Wabi-sabi is a character skill. It gives you the discipline to shift your attention from impossible ideals to achievable standards—and then adjust those standards over time. Adam Grant, Hidden Potential
According to legend, as a young boy, Sen no Rikyu sought to learn the art of the Japanese tea ceremony from the esteemed tea master, Takeeno Joo. To evaluate his student, the master assigned his apprentice the task of cleaning up the tea garden.
Rikyu meticulously cleaned and raked the garden to perfection. Yet, before presenting his flawless work to his master, he shook a cherry tree, causing Sakura flowers to dot the just-raked garden, deliberately introducing imperfection and, with it, a touch of beauty to the scene.
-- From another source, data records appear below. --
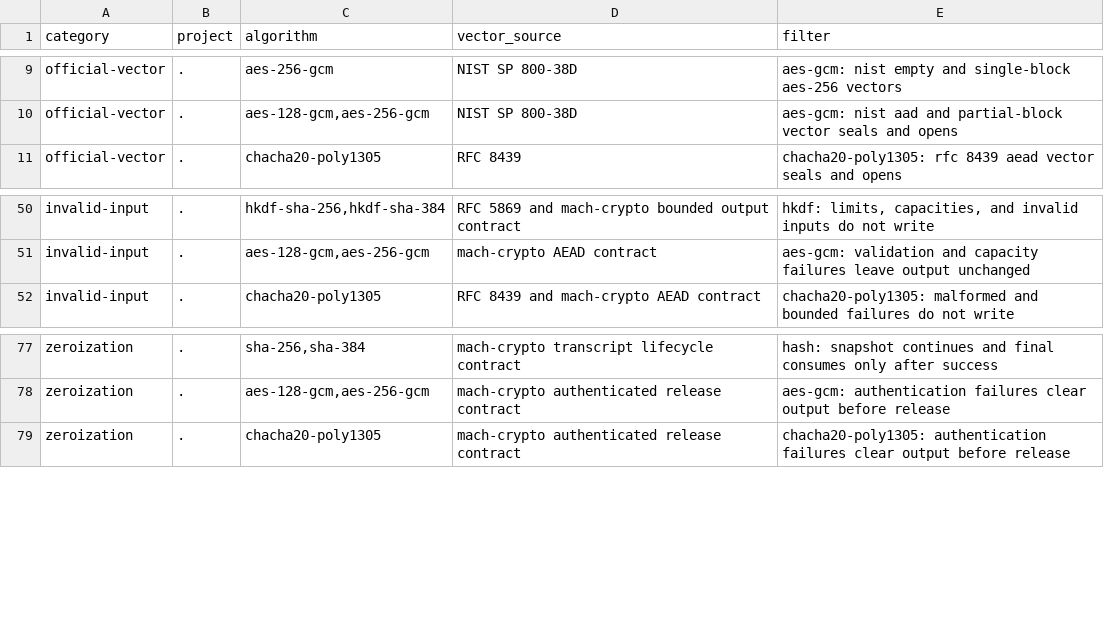
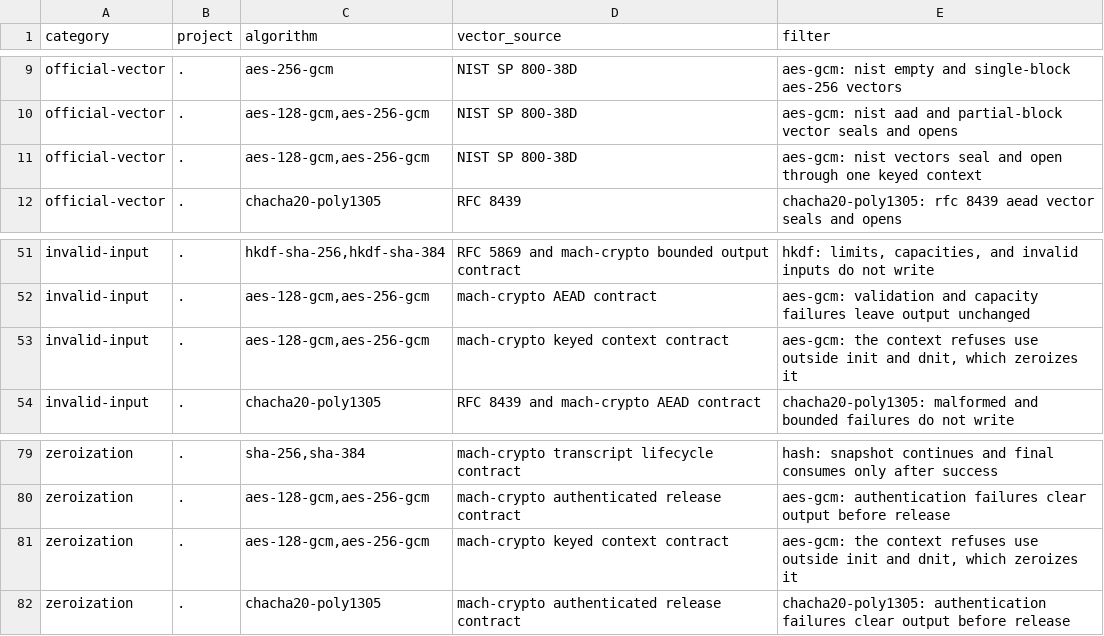
Before and after one commit to briar-systems/mach-crypto, a TSV file: assurance/tests.tsv, drawn as a sheet; only a part is shown, gaps mark what is left out.

Commit message:
perf(#158): AES-GCM takes a keyed context that expands its key once
aes_gcm.Context holds the expanded AES schedule and the GHASH key. init
expands them once, seal_with and open_with run any number of records against
the context, and dnit zeroizes it. The lifecycle follows crypto.hash: init
needs an empty context, and use before init or after dnit is INVALID_STATE.
One-shot seal and open are now thin wrappers over a temporary context, with
the same validation order and contracts.

GHASH moves out of aes_gcm into crypto.internal.ghash, a backend seam like
crypto.internal.aes. Its members take whole runs of public blocks, so a
carry-less multiply member can aggregate reductions. The bit-serial multiply
is unchanged, now in crypto.internal.ghash.software.

The NIST SP 800-38D vectors run through one context over repeated records,
and the independent record-length differential also runs every record
through one context per key.

```diff
--- a/assurance/tests.tsv
+++ b/assurance/tests.tsv
@@ -10,2 +10,3 @@ official-vector	.	aes-256-gcm	NIST SP 800-38D	aes-gcm: nist empty and single-blo
 official-vector	.	aes-128-gcm,aes-256-gcm	NIST SP 800-38D	aes-gcm: nist aad and partial-block vector seals and opens
+official-vector	.	aes-128-gcm,aes-256-gcm	NIST SP 800-38D	aes-gcm: nist vectors seal and open through one keyed context
 official-vector	.	chacha20-poly1305	RFC 8439	chacha20-poly1305: rfc 8439 aead vector seals and opens
@@ -51,2 +52,3 @@ invalid-input	.	hkdf-sha-256,hkdf-sha-384	RFC 5869 and mach-crypto bounded outpu
 invalid-input	.	aes-128-gcm,aes-256-gcm	mach-crypto AEAD contract	aes-gcm: validation and capacity failures leave output unchanged
+invalid-input	.	aes-128-gcm,aes-256-gcm	mach-crypto keyed context contract	aes-gcm: the context refuses use outside init and dnit, which zeroizes it
 invalid-input	.	chacha20-poly1305	RFC 8439 and mach-crypto AEAD contract	chacha20-poly1305: malformed and bounded failures do not write
@@ -78,2 +80,3 @@ zeroization	.	sha-256,sha-384	mach-crypto transcript lifecycle contract	hash: sn
 zeroization	.	aes-128-gcm,aes-256-gcm	mach-crypto authenticated release contract	aes-gcm: authentication failures clear output before release
+zeroization	.	aes-128-gcm,aes-256-gcm	mach-crypto keyed context contract	aes-gcm: the context refuses use outside init and dnit, which zeroizes it
 zeroization	.	chacha20-poly1305	mach-crypto authenticated release contract	chacha20-poly1305: authentication failures clear output before release
```
Also changed, not shown: assurance/zeroization.tsv, 4 other files.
With that action, Sen no Rikyu—considered a very influential figure in the history of Japanese culture—marked the genesis of the concept of Wabi-sabi in Japanese tea ceremonies.
Rikyu advocated for a return to basics and a focus on the pure experience of tea rather than elaborate rituals or ostentatious displays. Instead of immaculate utensils signifying extravagance, people drank tea from chipped bowls and worn pottery. He emphasized the importance of minimalism, rusticity, and the appreciation of imperfections not just in tea utensils but extended his influence to various aspects of Japanese culture and aesthetics.
What Wabi-sabi really means?
That, in essence, is Wabi-sabi—the Japanese principle of honoring the inherent beauty in imperfection and transience. It celebrates simplicity, modesty, and the beauty found in the natural cycles of growth and decay. The core principle of Wabi-sabi is that imperfection is both inevitable and inherently beautiful.
Everything is perfect, and yet there's always room for improvement. Shunryu Suzuki
If you’ve read the statistics, you’ll know that a staggering 89% of New Year’s resolutions don’t last. A significant reason for these abandoned dreams is that we tend to pursue our goals with an all-or-nothing mentality. We start the year aspiring to hit the gym five days a week, but by week 3, we find that schedule unsustainable. But instead of recalibrating our goals to more achievable standards, we abandon them altogether. But there’s an alternative.
As we begin a New Year and look ahead, we can apply the principles of Wabi-sabi to become better versions of ourselves or to finally attempt those someday goals that our perfectionist selves may have abandoned in the past.
Eight Wabi-sabi principles for personal growth
Wabi-sabi encourages an acceptance of imperfections and flaws. Instead of setting rigid and unrealistic resolutions, consider embracing the idea that progress is more important than perfection and allow yourself time and space for setbacks and challenges. They are a natural part of the journey and don't diminish the value of your efforts.
Keep it simple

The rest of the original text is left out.